    (MDPI, 2022-03-21) Wang, Lang; Qian, Bilian; Zhao, Lei; Liang, Ming-Hua; Zhan, Xiangqiang; Zhu, Jianhua

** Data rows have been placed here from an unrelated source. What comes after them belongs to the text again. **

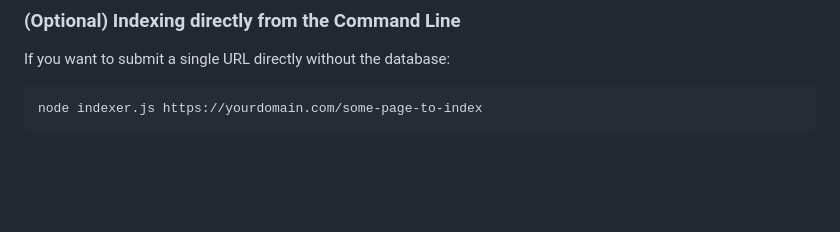
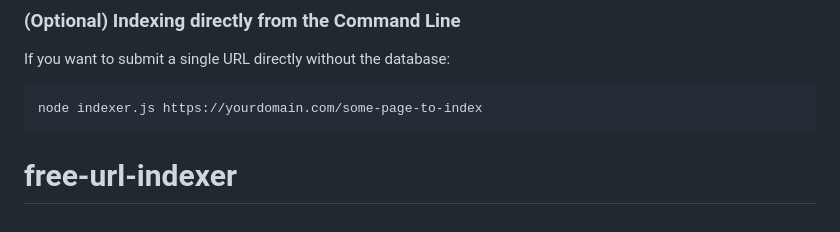
Before and after one commit to igor-savin/free-url-indexer, a Markdown page: README.md, the part around the change. Rendered like a GitHub page; blank space fills up the shorter version.

````diff
--- a/README.md
+++ b/README.md
@@ -74,3 +74,4 @@ If you want to submit a single URL directly without the database:
 ```bash
 node indexer.js https://yourdomain.com/some-page-to-index
 ```
+# free-url-indexer
````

    Cold stress is one of the abiotic stress conditions that severely limit plant growth and development and productivity. Triacylglycerol lipases are important metabolic enzymes for the catabolism of triacylglycerols and, therefore, play important roles in cellular activities including seed germination and early seedling establishment. However, whether they play a role in cold stress responses remains unknown. In this study, we characterized two Arabidopsis triacylglycerol lipases, MPL1 and LIP1 and defined their role in cold stress. The expression of MPL1 and LIP1 is reduced by cold stress, suggesting that they may be negative factors related to cold stress. Indeed, we found that loss-of-function of MPL1 and LIP1 resulted in increased cold tolerance and that the mpl1lip1 double mutant displayed an additive effect on cold tolerance. We performed RNA-seq analysis to reveal the global effect of the mpl1 and lip1 mutations on gene expression under cold stress. The mpl1 mutation had a small effect on gene expression under both under control and cold stress conditions whereas the lip1 mutation caused a much stronger effect on gene expression under control and cold stress conditions. The mpl1lip1 double mutant had a moderate effect on gene expression under control and cold stress conditions. Together, our results indicate that MPL1 and LIP1 triacylglycerol lipases are negative regulators of cold tolerance without any side effects on growth in Arabidopsis and that they might be ideal candidates for breeding cold-tolerant crops through genome editing technology.